▶ _TASK REQUIREMENTS_: The word "theta" marks the lines you need; copy each of them from the data.

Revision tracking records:
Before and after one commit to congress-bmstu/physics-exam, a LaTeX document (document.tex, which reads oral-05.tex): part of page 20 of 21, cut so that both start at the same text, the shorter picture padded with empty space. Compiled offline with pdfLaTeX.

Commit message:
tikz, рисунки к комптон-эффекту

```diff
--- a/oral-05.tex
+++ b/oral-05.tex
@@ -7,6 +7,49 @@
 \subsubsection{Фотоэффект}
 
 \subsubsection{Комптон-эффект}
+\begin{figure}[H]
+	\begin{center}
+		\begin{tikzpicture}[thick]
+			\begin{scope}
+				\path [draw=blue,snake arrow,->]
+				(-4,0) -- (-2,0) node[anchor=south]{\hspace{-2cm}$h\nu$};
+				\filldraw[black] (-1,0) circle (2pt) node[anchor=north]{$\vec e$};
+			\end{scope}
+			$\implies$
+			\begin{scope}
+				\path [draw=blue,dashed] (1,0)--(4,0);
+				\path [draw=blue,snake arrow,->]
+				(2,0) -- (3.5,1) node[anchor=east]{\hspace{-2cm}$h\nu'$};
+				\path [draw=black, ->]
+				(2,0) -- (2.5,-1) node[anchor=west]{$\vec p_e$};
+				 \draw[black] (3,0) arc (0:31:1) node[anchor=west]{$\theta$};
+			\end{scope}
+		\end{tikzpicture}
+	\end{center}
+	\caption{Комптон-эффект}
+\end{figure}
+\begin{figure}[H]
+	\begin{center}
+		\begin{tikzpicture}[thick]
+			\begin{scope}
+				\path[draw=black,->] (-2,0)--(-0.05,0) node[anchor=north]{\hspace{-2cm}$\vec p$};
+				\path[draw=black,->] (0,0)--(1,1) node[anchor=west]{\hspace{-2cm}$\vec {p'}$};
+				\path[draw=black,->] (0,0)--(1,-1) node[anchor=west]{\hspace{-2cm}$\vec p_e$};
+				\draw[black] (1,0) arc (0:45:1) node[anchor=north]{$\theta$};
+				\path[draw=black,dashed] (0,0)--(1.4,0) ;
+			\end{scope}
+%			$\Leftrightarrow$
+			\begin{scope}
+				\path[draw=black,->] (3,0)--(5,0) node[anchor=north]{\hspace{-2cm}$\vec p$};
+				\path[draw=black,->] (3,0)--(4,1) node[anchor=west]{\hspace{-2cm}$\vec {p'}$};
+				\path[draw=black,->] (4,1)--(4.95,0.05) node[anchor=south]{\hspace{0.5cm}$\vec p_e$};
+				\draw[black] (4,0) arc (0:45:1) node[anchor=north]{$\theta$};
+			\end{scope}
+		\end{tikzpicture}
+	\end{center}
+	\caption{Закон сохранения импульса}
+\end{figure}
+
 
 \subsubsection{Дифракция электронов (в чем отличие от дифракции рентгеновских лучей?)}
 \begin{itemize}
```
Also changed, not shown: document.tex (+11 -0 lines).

▶ _EXERCISE OUTPUT_:
+				 \draw[black] (3,0) arc (0:31:1) node[anchor=west]{$\theta$};
+				\draw[black] (1,0) arc (0:45:1) node[anchor=north]{$\theta$};
+				\draw[black] (4,0) arc (0:45:1) node[anchor=north]{$\theta$};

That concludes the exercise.